As justified as Melnyk’s vitriol towards City Council’s decision to single source the casino bidding process has been, I reserve some skepticism whether the Senators owner would reinvest the revenue generated by a casino back into his hockey team’s payroll.
The greatest fear in all of this is isn’t that the Senators aren’t financially viable and are destined to move. They simply won’t. Moving the team won’t happen because Gary Bettman won’t let it happen. I know much is made about how Melnyk saved this organization (and built up a lot of equity with this fan base in the process) from a prospective move to an area like Hamilton, but the NHL Commissioner never gets credit for doing his part to keep the franchise in this city.
No, the greatest fear is that all of the hard work and effort done by the Senators management and scouting staff throughout this rebuilding process will be for naught. If the payroll is already exhausted at $52 million, how are the Senators going to remain competitive when the cap ceiling is expected to reach the $70 million threshold next season? And moreover, how is a stringent internal budget going to entice impending free agents to remain in Ottawa if they can’t afford to surround them with talent?
This Plan C keeps getting brought up over and over again, and the City even acknowledged it saying, “When you have a Plan C, we’re ready.”
Well, considering the life expectancy of an arena is typically in the 30-40 years of service range, Plan C will hopefully center on the location of the Ottawa Senators’ next home.
On if the team is in jeopardy:
“No, if you recall 10 years ago I was the only guy standing, there was no one else. People say "Oh you could get an equity buyer" or you could do this, I don't see anybody, I don't get any phone calls. Those people don't exist, but the best thing to do is you have to turn it around and just work the problem. That's what we've got to do we've got to work the problem and without — this is a price sensitive market and we need to be able to compete and we're doing everything we can to do that. But no, there's no jeopardy there.”
This sounds like a bit of an about-face on the possibility of sharing ownership with another individual. At the time that Hockey Central broke news that Melnyk was looking at possibly selling some stake of team and Bruce Garrioch reiterated to Hockey Central’s panel that Melnyk told him that ‘He’s not that kind of guy (to take on a partner).’
So far, everything that Hockey Central said back in October of 2012 has checked out, so why should we believe Melnyk when he says that no one has shown interest in coming on board as a minority owner now?
Even at the time, Melnyk may have been the last one standing but he was far from the only one who showed interest. He may continue to try and build up equity in the fan base by portraying himself as the white knight who saved the franchise, but we can’t pretend like he was the only one who was interested. Nelson Peltz, described as a notorious tire-kicker by Elliotte Friedman, was another prospective buyer.

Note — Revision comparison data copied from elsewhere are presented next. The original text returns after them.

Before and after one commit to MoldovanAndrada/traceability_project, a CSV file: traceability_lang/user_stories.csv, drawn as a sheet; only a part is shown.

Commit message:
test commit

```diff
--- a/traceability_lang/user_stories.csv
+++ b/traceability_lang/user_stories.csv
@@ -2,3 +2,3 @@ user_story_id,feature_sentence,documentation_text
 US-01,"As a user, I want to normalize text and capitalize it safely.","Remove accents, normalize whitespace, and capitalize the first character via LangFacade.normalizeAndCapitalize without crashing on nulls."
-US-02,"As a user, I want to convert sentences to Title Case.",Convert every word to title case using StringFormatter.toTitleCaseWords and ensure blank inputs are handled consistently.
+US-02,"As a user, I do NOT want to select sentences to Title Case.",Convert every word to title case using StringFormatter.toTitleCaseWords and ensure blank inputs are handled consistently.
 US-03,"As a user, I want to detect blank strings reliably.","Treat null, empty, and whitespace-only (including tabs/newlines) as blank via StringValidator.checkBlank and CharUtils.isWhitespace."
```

Having attended a Senators game during the preliminary process, Bettman said of Peltz at the time, “This doesn't mean anything is imminent and I really don't want you to think something is going to happen just because he's here. He's taking a look at (the Senators), but he's not the only one."